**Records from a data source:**
<<<<
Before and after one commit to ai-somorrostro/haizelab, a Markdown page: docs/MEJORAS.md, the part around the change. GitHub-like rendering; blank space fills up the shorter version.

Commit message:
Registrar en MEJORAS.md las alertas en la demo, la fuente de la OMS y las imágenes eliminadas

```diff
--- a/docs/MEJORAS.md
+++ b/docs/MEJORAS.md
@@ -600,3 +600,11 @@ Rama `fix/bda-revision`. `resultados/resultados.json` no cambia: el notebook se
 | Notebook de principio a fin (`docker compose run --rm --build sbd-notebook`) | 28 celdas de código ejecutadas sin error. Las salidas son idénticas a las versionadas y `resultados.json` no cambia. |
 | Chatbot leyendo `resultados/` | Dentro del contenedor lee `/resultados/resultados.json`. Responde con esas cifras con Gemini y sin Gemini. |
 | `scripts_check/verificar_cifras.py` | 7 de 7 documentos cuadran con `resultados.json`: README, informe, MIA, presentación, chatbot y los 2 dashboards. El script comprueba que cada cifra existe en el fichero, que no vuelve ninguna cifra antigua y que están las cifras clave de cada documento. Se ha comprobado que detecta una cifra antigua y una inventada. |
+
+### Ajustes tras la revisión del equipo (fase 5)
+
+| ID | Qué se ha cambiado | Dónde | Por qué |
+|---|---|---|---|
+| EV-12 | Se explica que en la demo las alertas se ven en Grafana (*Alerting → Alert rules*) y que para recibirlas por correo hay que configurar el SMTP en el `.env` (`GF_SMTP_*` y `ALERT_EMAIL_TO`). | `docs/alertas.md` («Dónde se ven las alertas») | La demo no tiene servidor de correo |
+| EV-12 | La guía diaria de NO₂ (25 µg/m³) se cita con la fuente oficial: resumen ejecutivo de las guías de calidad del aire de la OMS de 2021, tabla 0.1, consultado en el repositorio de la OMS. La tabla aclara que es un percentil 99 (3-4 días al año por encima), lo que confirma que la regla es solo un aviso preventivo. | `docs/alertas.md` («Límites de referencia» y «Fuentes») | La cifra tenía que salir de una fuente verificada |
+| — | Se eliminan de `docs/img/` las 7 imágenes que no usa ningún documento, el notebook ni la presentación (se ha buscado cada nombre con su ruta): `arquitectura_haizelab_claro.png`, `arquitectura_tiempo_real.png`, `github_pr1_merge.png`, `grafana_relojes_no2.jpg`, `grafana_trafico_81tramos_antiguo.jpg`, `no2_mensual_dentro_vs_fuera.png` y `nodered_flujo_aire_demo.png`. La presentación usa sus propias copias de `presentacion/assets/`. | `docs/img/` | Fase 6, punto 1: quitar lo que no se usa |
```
>>>>
<<<<
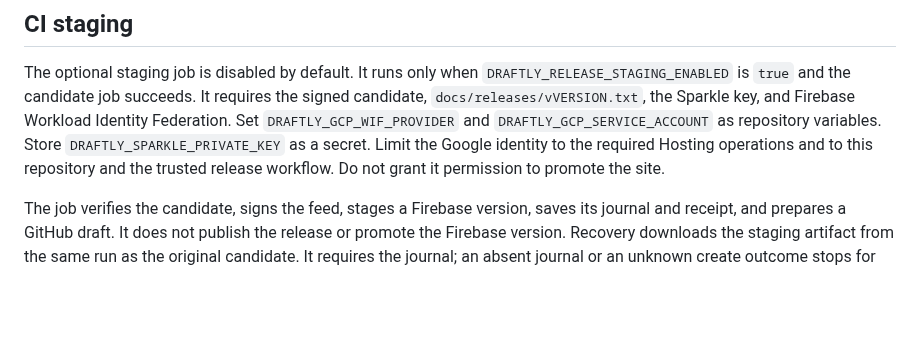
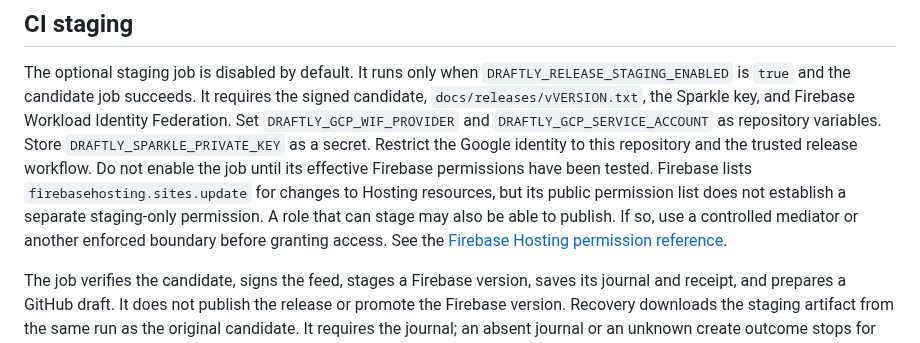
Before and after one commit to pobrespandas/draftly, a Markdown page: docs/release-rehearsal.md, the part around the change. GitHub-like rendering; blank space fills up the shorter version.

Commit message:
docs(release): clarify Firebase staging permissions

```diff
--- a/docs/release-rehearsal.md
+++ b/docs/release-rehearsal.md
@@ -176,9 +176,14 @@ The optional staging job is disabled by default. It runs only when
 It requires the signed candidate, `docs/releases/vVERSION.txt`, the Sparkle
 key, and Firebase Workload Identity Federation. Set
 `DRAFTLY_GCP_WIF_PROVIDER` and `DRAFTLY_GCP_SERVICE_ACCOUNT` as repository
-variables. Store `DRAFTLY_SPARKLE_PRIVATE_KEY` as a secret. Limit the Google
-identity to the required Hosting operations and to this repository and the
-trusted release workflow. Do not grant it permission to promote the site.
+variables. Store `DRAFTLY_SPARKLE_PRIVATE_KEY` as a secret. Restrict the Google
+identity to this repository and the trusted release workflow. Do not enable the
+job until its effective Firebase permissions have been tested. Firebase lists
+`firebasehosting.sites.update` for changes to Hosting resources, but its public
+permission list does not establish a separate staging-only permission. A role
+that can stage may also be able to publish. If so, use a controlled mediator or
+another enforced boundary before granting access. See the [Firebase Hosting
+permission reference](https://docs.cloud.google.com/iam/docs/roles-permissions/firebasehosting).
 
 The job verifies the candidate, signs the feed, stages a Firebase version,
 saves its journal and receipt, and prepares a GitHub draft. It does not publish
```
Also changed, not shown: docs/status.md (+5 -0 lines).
>>>>
**Problem requirements:**
Tell how many lines of the records above contain "repository", replying with the number only.

**Answer to this task:**
3